3. Now let's pretend the dog has passed these two tests. If he passed, and he comes to when you call him, a good response is good sociable behaviors (seeming interested in meeting you, muzzles or licks your hand, comes forward willing.)
If barks at you and ignores your hand, tail is raised high, growls, or sniffs your hand but totally ignores you (with no good sociable behaviors) then he failed. Move on!
4. Next step (again, assuming that the dog has passed the other tests so far), move your hand in all different directions. This is to see if the dog is truly interested in interacting with you (indicating good socialization to people.) Move your hand about four inches in each direction, pause, and keep moving.
If he passes, a sociable dog will follow your hand wherever it goes. He may (or may not) smooch his body the front of the cage to get you to touch him.
A questionable dog (some socialization but not much) may follow your hand at first, then lose interest.
A dog that fails may jump up at the front of the kennel and ignore your hand. Or they may jump up to get away from your hand.
All of these steps are suggested to be done BEFORE the dog is let out of the cage. Believe me, I follow these steps when I volunteer. Dogs that bark aggressively, lunge, or seem overly fearful of me (growling, staying away from me, or being too close to the front of the cage) stay in their kennel. I have learned not to take these dogs out. Having Max with me and watching out for his safety has taught me to stay vigilant and observant. (I do let a staff member know if I don't get the dog out, so that someone with more experience who can handle the dog can let him out eventually.)

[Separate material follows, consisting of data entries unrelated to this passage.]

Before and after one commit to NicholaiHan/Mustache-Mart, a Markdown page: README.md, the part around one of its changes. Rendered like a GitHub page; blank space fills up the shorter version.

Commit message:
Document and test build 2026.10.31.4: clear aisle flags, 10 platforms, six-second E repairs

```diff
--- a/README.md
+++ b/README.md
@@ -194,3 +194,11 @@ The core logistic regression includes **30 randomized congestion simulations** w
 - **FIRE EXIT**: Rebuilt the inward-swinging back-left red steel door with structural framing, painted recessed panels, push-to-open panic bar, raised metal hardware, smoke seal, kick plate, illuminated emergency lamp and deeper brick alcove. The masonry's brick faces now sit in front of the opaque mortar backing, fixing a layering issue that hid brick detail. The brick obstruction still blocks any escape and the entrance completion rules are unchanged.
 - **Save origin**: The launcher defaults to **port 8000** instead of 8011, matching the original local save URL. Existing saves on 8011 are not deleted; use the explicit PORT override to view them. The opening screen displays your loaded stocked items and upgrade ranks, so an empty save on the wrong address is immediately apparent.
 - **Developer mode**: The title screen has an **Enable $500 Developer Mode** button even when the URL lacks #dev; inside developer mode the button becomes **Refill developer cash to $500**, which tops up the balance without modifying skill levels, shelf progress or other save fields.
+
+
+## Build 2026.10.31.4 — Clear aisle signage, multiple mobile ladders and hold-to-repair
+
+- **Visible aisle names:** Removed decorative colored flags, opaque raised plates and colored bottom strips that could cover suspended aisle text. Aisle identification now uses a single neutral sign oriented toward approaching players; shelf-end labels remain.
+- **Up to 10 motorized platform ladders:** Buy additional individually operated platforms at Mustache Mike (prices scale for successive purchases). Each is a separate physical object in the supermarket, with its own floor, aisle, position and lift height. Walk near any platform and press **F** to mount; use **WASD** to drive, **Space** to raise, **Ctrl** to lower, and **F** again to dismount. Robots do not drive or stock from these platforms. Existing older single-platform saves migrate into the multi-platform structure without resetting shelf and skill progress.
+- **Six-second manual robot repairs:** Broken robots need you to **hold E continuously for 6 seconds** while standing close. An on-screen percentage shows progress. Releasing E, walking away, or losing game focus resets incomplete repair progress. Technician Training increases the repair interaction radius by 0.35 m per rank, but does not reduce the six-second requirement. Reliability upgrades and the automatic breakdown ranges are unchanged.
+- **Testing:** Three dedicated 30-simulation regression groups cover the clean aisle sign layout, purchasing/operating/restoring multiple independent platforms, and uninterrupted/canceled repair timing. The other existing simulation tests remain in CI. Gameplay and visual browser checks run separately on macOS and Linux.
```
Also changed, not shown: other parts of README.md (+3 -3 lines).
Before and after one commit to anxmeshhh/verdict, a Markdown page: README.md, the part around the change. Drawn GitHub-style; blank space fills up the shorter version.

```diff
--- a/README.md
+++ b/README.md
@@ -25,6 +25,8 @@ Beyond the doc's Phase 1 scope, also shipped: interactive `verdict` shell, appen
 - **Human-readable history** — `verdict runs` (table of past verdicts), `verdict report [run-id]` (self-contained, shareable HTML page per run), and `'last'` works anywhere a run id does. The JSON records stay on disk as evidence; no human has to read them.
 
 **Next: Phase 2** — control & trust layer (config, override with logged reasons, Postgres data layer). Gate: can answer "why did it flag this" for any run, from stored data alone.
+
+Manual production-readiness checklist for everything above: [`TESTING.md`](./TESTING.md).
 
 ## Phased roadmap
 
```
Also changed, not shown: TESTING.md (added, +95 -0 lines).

So if you are thinking of adopting a dog, try these steps first and you just may get a dog with a good temperament with no ugly surprises!